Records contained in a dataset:
========================
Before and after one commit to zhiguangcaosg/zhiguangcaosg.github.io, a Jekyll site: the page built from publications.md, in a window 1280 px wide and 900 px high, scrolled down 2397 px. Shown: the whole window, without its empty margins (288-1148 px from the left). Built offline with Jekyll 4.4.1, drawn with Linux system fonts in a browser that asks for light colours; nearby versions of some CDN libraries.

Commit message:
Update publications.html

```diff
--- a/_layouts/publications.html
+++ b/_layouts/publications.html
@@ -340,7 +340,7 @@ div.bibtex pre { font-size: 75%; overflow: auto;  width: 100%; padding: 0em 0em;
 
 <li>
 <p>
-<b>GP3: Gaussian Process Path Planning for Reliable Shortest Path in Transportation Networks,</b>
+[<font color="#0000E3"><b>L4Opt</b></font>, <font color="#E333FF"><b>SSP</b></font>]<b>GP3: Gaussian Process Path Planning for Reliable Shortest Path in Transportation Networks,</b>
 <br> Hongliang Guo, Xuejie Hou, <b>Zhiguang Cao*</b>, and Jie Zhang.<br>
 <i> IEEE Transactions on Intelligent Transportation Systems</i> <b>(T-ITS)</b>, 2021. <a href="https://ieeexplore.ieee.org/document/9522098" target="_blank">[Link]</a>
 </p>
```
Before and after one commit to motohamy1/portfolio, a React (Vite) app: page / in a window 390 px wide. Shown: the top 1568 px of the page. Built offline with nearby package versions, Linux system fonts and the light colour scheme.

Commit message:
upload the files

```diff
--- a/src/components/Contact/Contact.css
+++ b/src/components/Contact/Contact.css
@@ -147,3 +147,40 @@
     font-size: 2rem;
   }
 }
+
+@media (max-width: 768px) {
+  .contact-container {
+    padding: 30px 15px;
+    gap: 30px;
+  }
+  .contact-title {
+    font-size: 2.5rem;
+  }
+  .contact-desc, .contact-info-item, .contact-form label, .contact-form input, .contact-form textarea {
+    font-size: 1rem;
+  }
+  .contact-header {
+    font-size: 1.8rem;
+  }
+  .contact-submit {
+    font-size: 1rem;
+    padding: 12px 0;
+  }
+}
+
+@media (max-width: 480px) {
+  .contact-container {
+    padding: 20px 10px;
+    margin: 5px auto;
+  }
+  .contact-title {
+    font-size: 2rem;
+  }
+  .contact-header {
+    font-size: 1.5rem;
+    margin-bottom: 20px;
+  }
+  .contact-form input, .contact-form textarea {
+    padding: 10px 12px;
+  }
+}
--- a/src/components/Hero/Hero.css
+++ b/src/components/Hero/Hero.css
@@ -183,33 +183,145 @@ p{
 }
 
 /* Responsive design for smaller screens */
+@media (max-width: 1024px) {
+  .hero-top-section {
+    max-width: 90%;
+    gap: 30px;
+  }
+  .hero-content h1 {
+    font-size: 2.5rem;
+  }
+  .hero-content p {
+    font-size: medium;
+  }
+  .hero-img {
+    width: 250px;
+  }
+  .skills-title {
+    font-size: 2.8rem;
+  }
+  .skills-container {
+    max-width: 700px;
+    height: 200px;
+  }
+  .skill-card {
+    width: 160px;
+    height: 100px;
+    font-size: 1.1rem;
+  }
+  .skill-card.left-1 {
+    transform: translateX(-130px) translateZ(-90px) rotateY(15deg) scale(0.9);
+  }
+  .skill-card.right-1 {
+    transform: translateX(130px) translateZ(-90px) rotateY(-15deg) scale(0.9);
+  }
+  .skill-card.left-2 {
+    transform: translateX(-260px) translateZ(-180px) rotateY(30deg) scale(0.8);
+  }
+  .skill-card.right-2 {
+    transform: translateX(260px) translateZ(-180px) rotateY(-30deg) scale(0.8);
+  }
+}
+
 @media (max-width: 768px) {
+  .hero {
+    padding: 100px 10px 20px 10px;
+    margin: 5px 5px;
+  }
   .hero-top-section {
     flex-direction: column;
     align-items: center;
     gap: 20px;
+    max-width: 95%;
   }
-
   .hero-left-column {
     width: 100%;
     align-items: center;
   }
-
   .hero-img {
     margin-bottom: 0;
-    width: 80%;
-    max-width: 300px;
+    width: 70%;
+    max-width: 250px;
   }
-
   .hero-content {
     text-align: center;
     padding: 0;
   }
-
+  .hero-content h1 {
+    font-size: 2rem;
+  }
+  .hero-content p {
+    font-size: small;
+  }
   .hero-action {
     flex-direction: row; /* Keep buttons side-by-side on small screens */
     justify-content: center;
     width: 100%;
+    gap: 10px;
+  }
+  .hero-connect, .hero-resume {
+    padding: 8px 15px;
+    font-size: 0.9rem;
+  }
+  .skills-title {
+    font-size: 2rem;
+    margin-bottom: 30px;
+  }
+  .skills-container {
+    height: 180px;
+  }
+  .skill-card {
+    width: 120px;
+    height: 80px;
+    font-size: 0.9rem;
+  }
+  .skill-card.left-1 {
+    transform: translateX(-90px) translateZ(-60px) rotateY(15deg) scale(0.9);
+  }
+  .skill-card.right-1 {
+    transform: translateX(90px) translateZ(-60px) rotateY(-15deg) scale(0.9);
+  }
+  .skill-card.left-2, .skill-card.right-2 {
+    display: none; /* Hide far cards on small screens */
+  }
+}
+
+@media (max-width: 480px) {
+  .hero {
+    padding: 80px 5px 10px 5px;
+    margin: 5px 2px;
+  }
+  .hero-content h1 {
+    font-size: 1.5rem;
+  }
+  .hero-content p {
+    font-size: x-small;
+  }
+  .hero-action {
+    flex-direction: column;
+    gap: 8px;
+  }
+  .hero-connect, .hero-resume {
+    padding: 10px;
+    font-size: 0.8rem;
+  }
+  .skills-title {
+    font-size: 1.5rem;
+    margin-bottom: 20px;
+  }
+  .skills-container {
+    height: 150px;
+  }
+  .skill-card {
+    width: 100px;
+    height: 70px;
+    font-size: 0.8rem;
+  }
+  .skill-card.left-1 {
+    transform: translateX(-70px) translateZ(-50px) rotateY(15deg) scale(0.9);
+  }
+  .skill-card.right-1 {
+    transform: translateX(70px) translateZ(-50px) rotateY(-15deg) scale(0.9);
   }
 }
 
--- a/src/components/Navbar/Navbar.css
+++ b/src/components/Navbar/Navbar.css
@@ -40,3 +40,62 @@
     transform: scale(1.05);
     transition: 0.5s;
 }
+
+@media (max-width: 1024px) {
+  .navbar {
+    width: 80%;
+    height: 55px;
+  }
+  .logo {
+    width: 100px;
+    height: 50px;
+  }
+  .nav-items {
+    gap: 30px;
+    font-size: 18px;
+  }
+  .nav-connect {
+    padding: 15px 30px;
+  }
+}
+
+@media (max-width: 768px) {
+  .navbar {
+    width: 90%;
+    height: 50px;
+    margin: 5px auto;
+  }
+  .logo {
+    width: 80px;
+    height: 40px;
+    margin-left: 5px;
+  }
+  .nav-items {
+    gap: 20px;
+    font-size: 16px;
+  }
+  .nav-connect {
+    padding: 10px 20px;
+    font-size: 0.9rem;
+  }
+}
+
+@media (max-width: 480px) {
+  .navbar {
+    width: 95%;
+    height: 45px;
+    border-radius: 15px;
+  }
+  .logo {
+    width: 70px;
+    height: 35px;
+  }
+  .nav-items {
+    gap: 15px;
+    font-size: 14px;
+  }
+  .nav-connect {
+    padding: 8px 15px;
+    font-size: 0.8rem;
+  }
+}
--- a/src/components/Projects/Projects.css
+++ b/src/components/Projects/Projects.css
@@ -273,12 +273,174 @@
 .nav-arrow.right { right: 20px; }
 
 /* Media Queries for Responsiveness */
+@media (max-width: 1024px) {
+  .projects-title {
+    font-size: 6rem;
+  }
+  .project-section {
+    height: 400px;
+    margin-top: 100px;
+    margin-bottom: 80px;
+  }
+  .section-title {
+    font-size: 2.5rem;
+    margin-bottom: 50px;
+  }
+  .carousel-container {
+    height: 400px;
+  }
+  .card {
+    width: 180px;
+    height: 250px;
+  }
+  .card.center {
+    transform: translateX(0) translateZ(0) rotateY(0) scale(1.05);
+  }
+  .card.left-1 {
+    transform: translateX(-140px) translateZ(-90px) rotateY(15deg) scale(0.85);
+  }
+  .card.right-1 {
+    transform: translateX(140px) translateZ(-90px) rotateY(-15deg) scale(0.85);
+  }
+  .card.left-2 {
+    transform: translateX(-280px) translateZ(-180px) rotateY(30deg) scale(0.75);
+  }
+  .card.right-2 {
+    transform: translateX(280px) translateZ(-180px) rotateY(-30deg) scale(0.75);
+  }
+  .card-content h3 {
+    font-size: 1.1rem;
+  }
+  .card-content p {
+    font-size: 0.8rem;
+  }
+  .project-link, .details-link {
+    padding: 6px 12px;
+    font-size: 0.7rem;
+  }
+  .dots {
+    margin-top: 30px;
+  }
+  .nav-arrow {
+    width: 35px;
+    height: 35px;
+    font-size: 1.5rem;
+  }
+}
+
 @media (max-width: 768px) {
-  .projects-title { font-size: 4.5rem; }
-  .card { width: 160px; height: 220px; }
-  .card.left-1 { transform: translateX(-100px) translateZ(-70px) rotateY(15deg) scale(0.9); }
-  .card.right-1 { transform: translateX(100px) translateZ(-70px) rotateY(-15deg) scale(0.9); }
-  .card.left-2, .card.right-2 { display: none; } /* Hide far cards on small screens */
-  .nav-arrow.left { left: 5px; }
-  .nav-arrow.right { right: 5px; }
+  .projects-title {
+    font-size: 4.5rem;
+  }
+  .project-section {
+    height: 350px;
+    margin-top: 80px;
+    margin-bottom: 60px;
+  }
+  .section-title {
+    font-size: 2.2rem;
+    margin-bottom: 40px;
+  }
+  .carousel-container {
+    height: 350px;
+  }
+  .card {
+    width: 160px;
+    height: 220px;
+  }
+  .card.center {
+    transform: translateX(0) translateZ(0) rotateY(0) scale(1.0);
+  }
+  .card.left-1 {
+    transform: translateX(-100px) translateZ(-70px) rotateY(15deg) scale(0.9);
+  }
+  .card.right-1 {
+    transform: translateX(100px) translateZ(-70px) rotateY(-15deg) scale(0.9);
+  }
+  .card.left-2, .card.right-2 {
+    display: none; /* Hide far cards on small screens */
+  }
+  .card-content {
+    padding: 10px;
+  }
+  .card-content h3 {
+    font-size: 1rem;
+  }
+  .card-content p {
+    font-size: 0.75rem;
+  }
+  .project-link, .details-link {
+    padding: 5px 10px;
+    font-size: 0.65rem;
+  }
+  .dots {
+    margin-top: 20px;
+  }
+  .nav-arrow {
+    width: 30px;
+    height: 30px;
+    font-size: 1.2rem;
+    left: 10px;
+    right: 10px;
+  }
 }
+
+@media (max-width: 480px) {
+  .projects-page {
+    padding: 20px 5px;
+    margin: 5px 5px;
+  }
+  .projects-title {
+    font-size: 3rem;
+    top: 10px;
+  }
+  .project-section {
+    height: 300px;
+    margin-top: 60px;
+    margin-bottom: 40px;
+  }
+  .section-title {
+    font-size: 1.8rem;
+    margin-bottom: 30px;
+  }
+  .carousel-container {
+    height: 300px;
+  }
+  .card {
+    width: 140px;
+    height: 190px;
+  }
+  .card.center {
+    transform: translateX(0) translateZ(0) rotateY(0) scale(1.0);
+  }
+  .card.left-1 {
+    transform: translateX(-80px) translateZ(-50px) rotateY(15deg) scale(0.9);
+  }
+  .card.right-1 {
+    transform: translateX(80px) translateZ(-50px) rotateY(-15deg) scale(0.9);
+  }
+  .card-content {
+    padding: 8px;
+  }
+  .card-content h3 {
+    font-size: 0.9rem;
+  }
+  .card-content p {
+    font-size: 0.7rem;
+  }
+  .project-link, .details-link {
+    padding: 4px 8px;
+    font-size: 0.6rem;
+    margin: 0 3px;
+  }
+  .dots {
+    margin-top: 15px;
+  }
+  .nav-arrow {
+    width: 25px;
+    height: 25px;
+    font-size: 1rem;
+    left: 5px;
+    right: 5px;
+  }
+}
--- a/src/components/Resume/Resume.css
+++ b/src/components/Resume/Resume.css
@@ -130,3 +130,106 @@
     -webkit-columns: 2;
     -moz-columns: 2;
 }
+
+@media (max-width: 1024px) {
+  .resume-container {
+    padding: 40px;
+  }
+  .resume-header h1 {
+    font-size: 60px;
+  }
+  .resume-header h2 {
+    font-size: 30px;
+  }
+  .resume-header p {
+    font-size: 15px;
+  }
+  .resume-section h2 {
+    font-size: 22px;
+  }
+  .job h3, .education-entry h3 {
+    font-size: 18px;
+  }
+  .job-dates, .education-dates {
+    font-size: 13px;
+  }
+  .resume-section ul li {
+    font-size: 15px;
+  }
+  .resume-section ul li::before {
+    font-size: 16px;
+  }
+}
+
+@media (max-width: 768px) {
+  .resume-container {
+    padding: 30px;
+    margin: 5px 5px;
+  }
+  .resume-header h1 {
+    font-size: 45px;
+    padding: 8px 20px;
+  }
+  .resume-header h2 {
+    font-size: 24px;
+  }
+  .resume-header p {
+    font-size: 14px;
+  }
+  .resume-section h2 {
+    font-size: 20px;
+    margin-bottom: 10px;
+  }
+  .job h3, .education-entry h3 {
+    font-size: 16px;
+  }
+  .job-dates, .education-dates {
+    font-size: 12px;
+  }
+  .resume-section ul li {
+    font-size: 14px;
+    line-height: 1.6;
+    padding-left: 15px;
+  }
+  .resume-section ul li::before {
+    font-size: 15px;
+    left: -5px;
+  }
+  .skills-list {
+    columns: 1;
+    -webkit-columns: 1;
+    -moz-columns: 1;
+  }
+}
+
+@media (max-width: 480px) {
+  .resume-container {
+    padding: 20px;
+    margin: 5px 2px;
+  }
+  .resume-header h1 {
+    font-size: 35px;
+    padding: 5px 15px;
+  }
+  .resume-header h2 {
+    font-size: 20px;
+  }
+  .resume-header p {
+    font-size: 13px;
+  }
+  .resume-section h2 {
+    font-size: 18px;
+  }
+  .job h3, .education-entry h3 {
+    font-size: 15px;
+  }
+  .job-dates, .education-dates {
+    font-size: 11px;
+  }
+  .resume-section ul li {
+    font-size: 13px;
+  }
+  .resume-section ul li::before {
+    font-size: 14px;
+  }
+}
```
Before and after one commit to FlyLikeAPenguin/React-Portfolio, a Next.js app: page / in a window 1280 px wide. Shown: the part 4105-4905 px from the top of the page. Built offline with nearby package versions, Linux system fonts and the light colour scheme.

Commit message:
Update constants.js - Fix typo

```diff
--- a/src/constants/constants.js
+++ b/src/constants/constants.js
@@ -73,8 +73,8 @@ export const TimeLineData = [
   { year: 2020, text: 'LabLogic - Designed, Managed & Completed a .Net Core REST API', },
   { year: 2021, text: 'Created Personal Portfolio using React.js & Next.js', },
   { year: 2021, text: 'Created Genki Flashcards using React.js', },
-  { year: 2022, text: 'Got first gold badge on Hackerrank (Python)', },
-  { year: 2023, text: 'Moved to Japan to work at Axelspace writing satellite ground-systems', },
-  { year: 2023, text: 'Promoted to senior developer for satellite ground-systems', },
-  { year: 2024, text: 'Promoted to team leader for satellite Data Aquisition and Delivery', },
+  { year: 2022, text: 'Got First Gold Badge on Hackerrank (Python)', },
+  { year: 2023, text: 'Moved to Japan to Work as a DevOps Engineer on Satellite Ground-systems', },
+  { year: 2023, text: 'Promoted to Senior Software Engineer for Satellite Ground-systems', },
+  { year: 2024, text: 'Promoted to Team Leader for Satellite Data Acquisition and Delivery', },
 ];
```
========================
What you should do:
Every line of the records that includes the word "Reliable" should be gathered.

Solution for this problem:
-<b>GP3: Gaussian Process Path Planning for Reliable Shortest Path in Transportation Networks,</b>
+[<font color="#0000E3"><b>L4Opt</b></font>, <font color="#E333FF"><b>SSP</b></font>]<b>GP3: Gaussian Process Path Planning for Reliable Shortest Path in Transportation Networks,</b>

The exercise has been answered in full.